In your interview answer, you can talk about:
- Strong communication and making sure to avoid misunderstandings
- Careful planning and organization
- Attention to detail
These are some common habits among great potential remote workers, so try to demonstrate these traits when the interviewer asks what type of culture you prefer.
Hiring managers are careful to hire people who won’t disrupt/harm the current team. That’s a big factor in terms of what employers look for when hiring.
Aim to show that you’ll mesh with the current team and that you have professional habits to make you a great remote worker.
Note that companies may also ask these two related questions in your remote interview:
16. Can you describe your work ethic?
“Describe your work ethic” is one of the most critical remote job interview questions, especially for first-time remote workers.
If an employer doesn’t trust you to work hard even when nobody is watching, they won’t let you work remotely for them.
Hiring managers are more cautious about work ethic when running a distributed team. They have to believe in you 100% to offer you the job.
So be ready to talk about hard work and bringing a consistent effort, even when the work gets difficult.
It also helps if you can clearly explain why this type of work interests you.
Don’t go into your job interview without reasons for wanting to hold this exact role.
17. What does integrity mean to you?
Employers don’t just care about hard work and productivity; they want ethical and honest workers, too.

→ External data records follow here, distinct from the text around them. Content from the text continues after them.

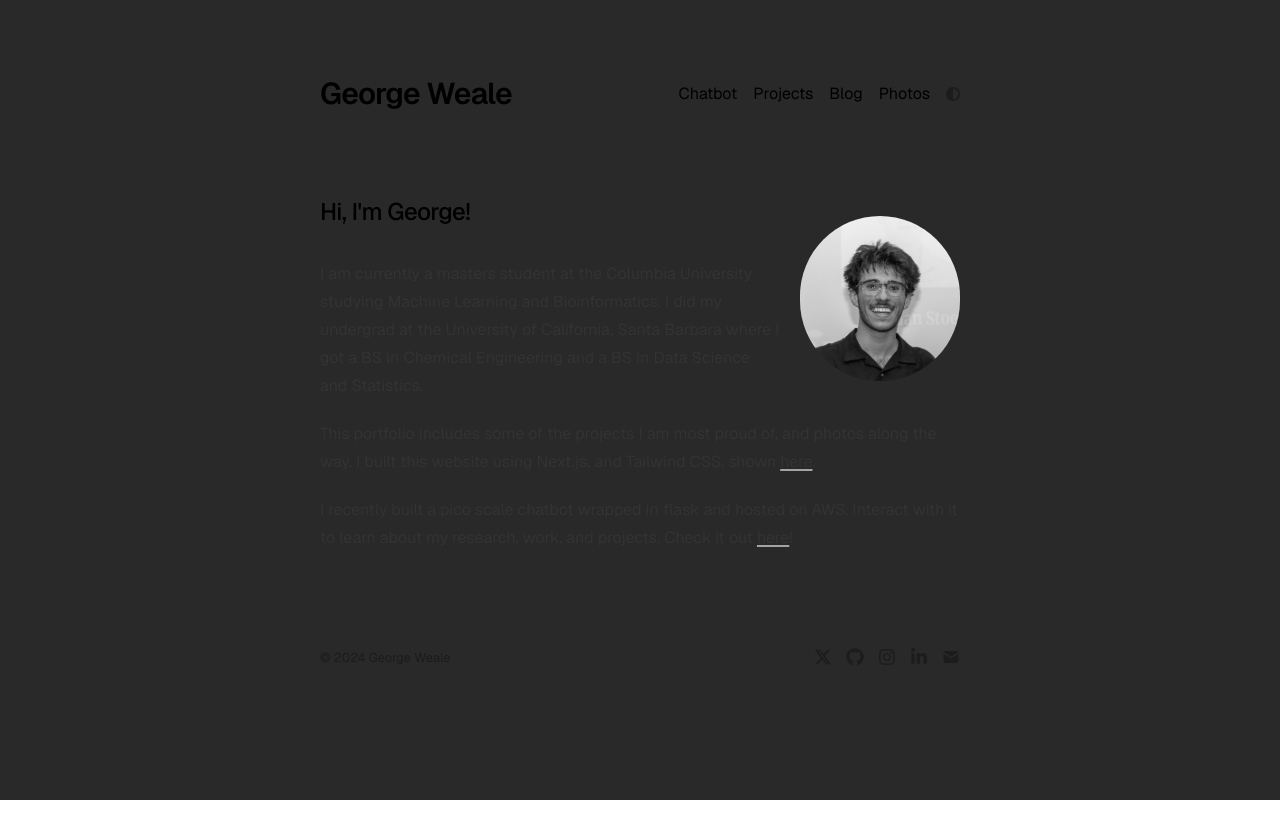
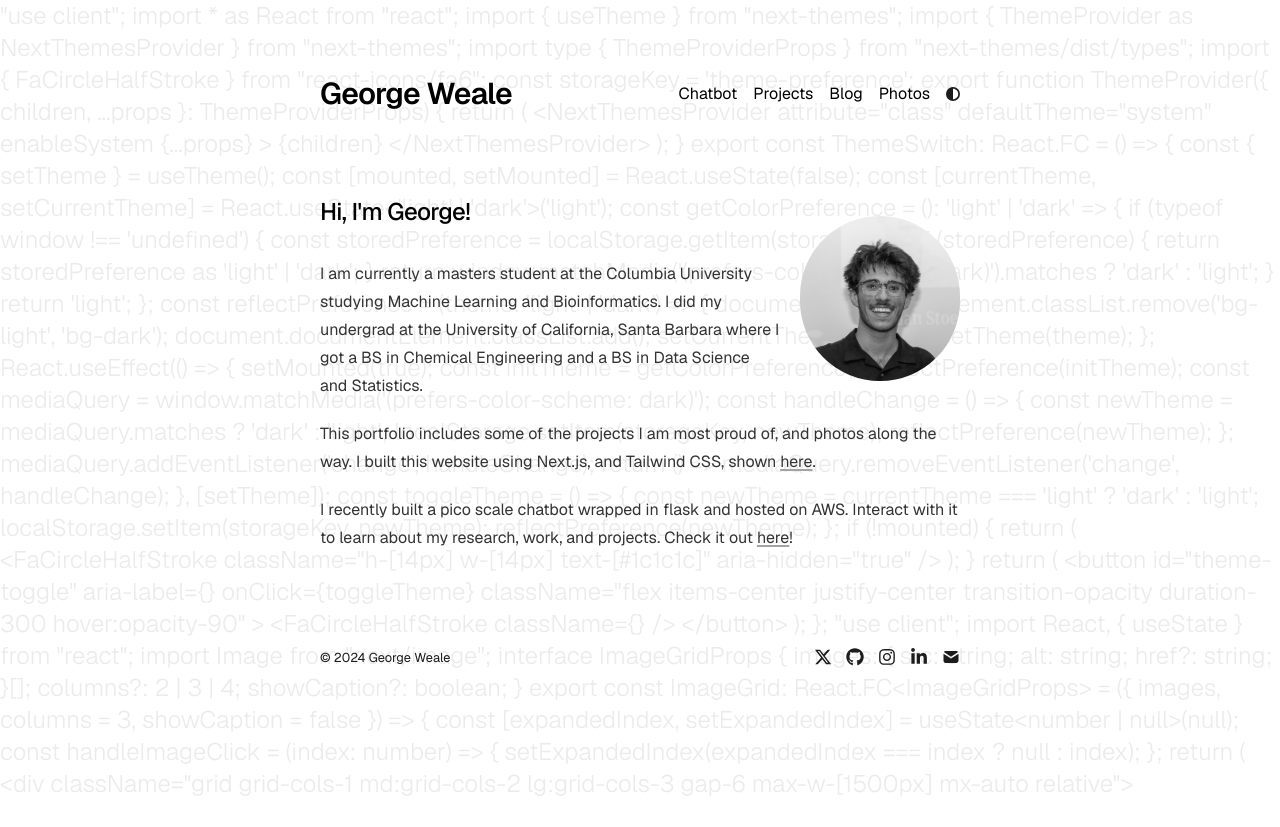
Before and after one commit to GWeale/georgeweale_port, a Next.js app: page / in a window 1280 px wide. Built offline with nearby package versions, Linux system fonts and the light colour scheme.

Commit message:
added dark mode

```diff
--- a/app/layout.tsx
+++ b/app/layout.tsx
@@ -82,7 +82,7 @@ export default function RootLayout({
           enableSystem
           disableTransitionOnChange
         >
-          <div className="background-overlay"></div>
+          <BackgroundText />
           <main className="flex-auto min-w-0 mt-2 md:mt-6 flex flex-col px-6 sm:px-4 md:px-0 max-w-[640px] w-full z-10">
             <Navbar />
             {children}
```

So they may ask a question like, “What does integrity mean to you?”
When you work remotely, they want to trust that you’ll work just as well as you would in a traditional office environment.
Not every candidate is up to this task, and employers work hard to only select the candidates who are.
You have to show that you’re 100% trustworthy if you want to be a fully-remote employee.
18. What motivates you?
There are many perks to working in a remote environment, but one possible risk is that you’re not receiving encouragement and motivation from sitting in an office with your peers.
So hiring managers want to know what motivates you to come to work each day.
In your remote job interview, be ready to share at least one factor that motivates you in this particular industry or job, apart from the money.
Don’t mention working remotely when answering this interview question; focus on discussing the work, the industry, the impact the company is having, etc.
19. Do you have any questions for us?
Employers interview a lot of people for each remote role, and they get plenty of applicants.
So they’re going to choose a candidate who comes prepared with great questions and who seems engaged in the interview process.
Always ask questions in your remote work interview.
Not asking questions can cost you the job whether the interview is a phone call, video call, or in person.
Here are examples of interview questions to ask remote employers:
- How do other remote team members stay organized?
- What are the company’s team-building opportunities, and how employees make up for the lack of face-to-face socialization in remote working?
- What are the different communication platforms that the existing team uses to stay aligned?
- What is the most challenging project that the group is tackling right now?
- What do you wish you knew before you worked remotely?
- What are some initial goals for the role, for example, “what would success look like in the first 90 days here?” or “what are you hoping someone new can bring to the role?”
Conclusion: Common Interview Questions for Remote Jobs
Pursuing remote work is competitive and these positions are highly sought-after.
Working remotely requires employees to be trustworthy, organized, and competent, and employers typically grill candidates with tough questions.
They’ll ask why you want to work remotely, why you think you’re up to the challenge, and why this particular role made you want to apply…
…Plus every other topic that we looked at above.
Practice the questions in the list above, be ready to impress employers with your communication skills and organization, and conclude with great questions of your own.
That’s how to show a remote company that you’re the right person to hire.